= Exercise brief =
Every line of the data that contains the string "OrderChannel" must be copied.

= Records for this exercise =
- - - - -
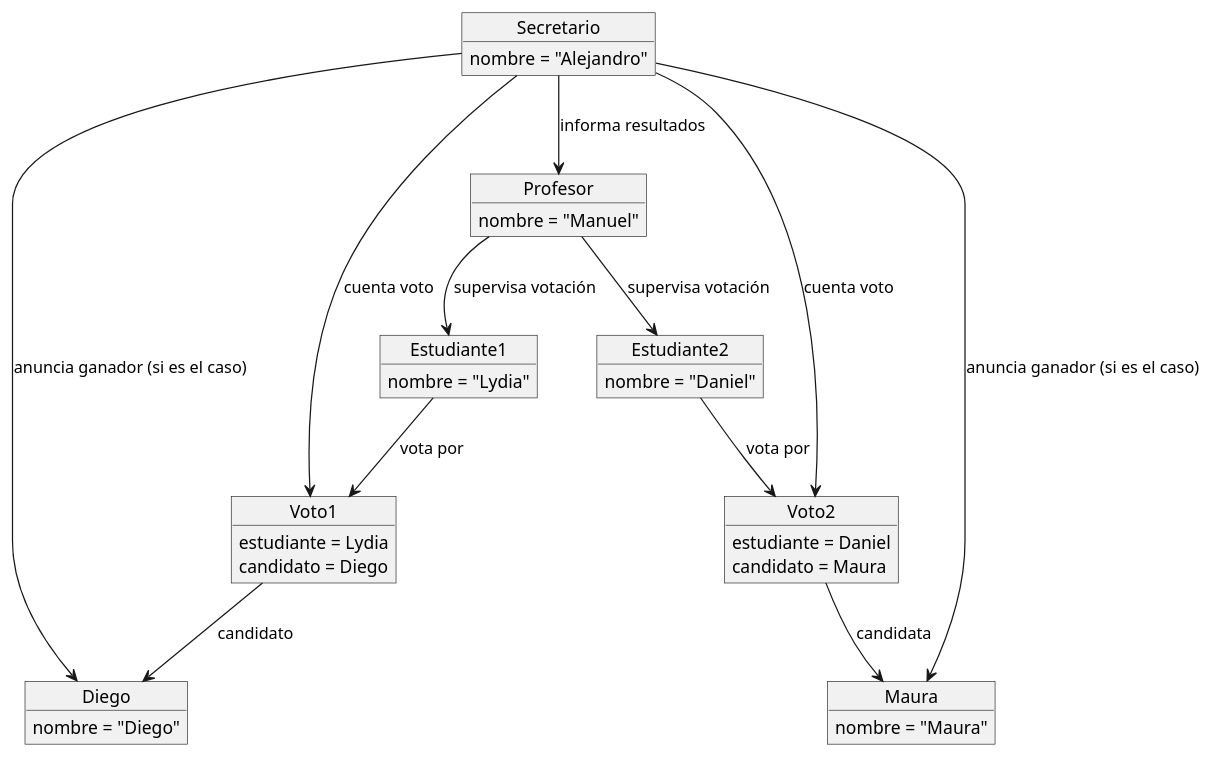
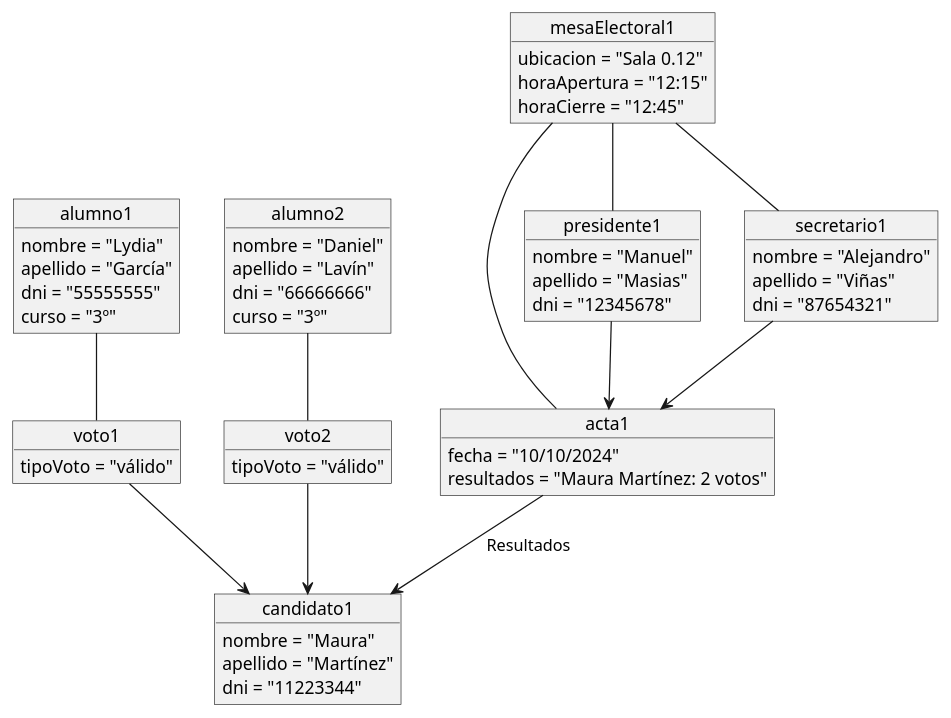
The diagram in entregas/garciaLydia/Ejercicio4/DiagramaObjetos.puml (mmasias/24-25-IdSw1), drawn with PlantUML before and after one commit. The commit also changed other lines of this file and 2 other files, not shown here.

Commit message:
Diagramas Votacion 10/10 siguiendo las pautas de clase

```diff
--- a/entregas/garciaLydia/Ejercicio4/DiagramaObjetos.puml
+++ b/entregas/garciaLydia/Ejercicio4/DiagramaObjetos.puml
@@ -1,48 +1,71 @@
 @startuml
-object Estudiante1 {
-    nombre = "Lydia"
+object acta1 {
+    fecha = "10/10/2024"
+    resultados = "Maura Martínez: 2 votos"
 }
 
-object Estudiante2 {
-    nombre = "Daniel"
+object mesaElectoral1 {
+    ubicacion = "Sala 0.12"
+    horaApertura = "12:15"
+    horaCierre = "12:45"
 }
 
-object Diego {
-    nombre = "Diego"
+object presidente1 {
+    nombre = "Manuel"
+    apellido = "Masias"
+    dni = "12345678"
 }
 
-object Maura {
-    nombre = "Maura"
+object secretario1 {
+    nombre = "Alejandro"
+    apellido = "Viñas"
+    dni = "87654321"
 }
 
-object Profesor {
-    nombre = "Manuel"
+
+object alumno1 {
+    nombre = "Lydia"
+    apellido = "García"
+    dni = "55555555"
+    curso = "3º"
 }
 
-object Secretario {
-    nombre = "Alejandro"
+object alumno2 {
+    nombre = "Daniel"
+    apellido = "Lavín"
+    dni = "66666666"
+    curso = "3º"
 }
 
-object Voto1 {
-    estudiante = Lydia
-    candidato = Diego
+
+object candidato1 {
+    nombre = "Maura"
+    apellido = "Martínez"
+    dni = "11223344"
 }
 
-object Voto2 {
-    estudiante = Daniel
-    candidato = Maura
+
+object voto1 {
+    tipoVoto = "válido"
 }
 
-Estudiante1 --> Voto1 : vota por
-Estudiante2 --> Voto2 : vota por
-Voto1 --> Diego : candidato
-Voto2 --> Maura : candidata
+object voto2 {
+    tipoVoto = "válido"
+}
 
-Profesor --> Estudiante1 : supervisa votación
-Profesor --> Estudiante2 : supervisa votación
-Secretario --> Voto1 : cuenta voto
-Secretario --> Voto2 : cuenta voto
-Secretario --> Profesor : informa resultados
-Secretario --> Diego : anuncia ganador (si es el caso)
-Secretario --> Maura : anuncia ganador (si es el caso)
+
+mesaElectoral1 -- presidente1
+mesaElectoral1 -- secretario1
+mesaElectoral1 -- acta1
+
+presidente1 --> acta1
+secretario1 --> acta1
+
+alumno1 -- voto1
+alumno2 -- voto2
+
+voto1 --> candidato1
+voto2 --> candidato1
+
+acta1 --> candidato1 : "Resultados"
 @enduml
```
- - - - -
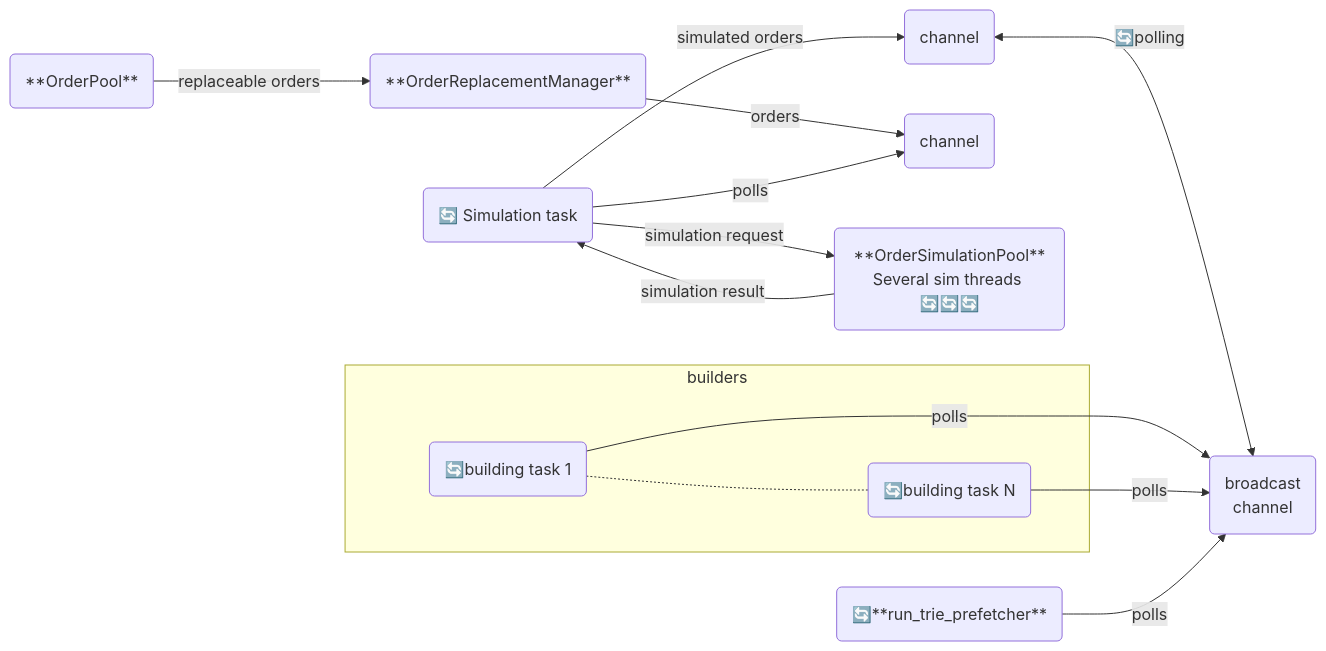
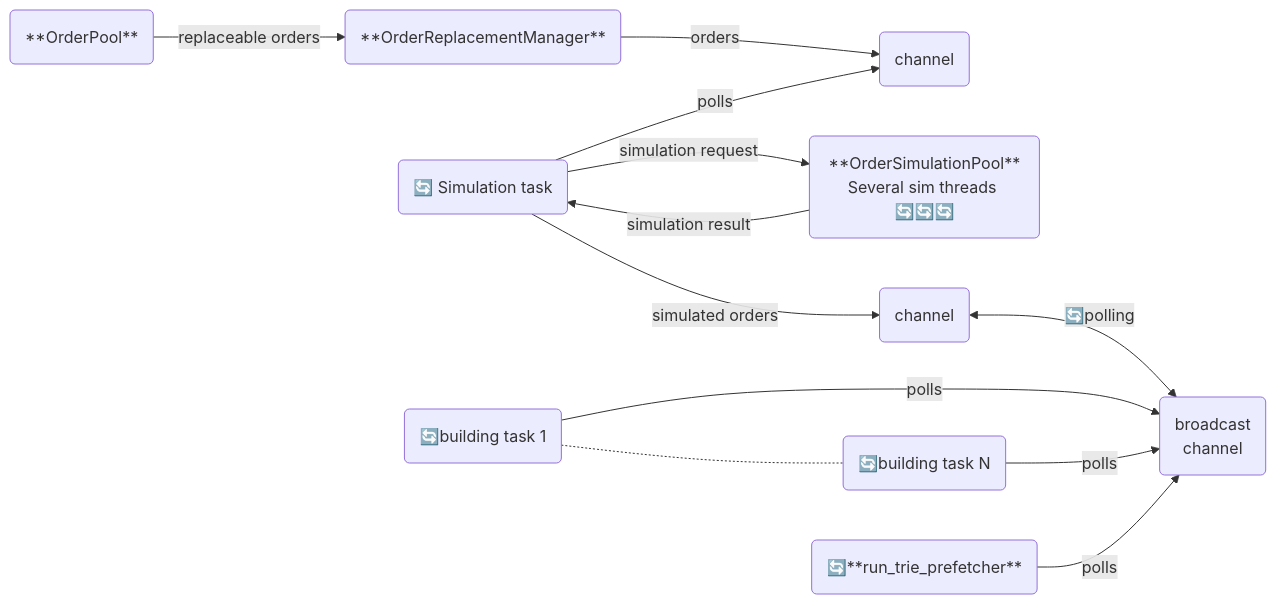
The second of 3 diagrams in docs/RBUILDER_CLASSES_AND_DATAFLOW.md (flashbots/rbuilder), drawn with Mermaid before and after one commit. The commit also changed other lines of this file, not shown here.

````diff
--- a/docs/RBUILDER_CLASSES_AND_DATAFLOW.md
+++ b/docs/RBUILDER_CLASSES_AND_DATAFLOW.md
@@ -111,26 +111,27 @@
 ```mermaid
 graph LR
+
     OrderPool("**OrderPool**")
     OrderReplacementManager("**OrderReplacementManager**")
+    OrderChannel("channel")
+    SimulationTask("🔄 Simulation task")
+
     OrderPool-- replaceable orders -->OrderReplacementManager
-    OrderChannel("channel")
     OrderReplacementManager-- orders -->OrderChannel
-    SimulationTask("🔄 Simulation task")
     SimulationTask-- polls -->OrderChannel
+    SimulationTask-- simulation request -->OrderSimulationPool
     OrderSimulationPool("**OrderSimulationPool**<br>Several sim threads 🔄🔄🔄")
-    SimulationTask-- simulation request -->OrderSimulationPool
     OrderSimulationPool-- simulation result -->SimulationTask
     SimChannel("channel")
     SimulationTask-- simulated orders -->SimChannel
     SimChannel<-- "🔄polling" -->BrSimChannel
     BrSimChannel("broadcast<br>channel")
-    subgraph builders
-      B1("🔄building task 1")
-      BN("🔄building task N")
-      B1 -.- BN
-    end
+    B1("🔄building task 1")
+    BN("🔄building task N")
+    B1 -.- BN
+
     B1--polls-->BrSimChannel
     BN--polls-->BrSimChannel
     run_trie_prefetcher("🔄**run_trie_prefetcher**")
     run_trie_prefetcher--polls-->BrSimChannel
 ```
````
- - - - -
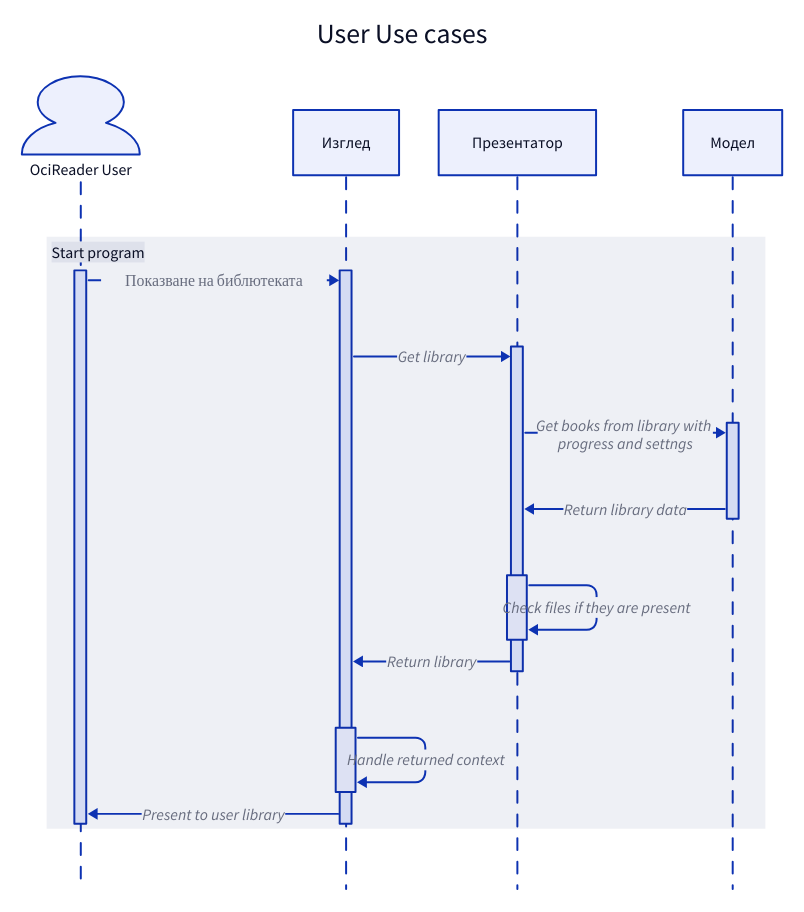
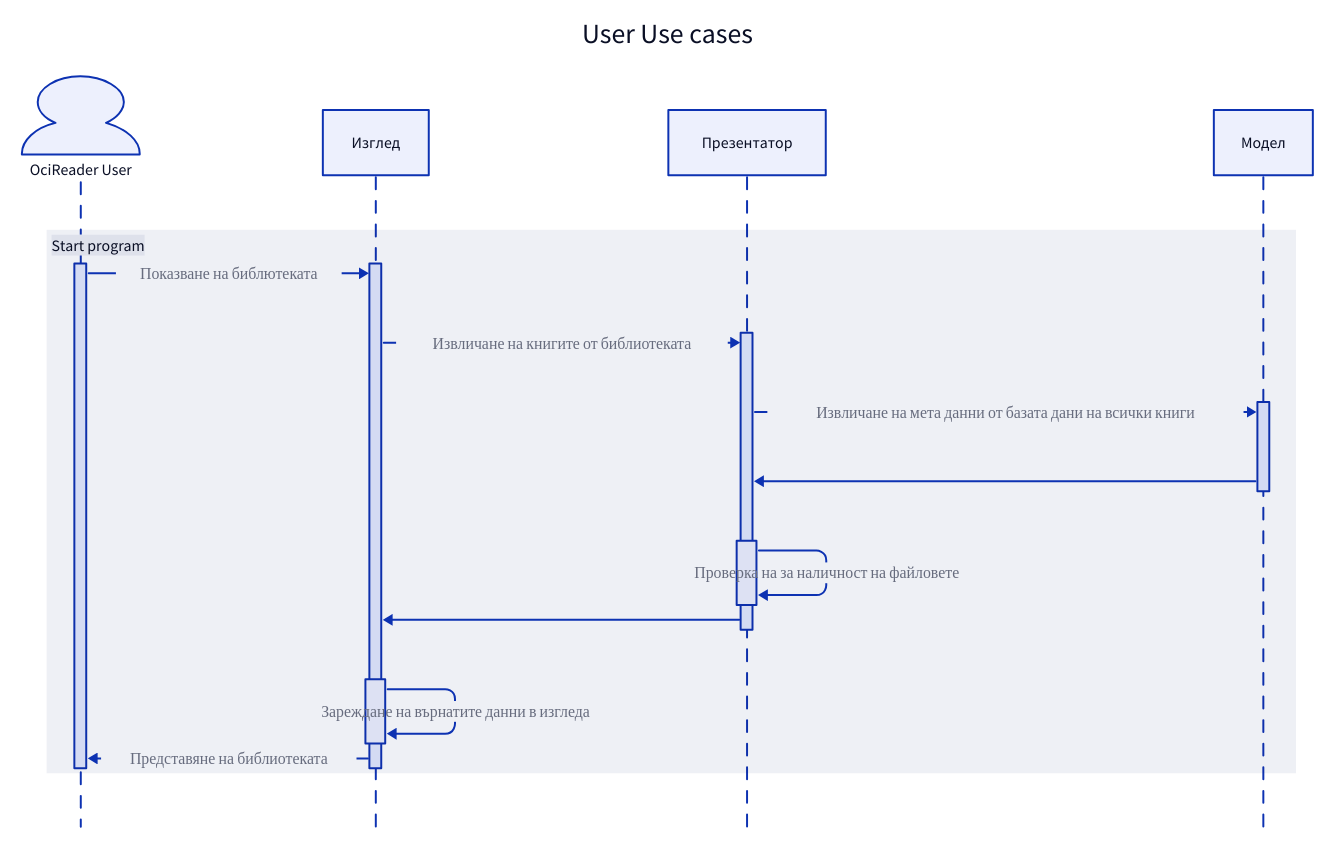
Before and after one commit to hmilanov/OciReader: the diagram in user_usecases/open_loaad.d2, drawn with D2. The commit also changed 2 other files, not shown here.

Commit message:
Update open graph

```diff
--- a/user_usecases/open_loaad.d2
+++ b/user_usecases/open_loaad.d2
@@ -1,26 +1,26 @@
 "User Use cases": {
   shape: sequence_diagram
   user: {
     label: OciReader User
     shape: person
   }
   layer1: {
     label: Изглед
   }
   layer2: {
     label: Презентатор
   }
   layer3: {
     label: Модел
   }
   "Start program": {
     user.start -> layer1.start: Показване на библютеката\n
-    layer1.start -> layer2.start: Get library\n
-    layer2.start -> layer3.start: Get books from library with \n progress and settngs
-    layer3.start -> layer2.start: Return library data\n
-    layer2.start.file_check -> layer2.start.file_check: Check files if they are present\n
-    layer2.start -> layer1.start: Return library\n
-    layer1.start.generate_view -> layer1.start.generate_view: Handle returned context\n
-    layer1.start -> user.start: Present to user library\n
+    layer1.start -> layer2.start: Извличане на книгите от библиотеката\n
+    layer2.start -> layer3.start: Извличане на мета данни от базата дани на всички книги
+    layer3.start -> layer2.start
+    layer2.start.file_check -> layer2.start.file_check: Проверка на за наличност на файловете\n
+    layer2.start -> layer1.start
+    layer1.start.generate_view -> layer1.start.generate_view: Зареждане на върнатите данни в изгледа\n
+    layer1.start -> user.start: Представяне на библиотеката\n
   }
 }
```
- - - - -
= Written solution =
+    OrderChannel("channel")
-    OrderChannel("channel")
     OrderReplacementManager-- orders -->OrderChannel
     SimulationTask-- polls -->OrderChannel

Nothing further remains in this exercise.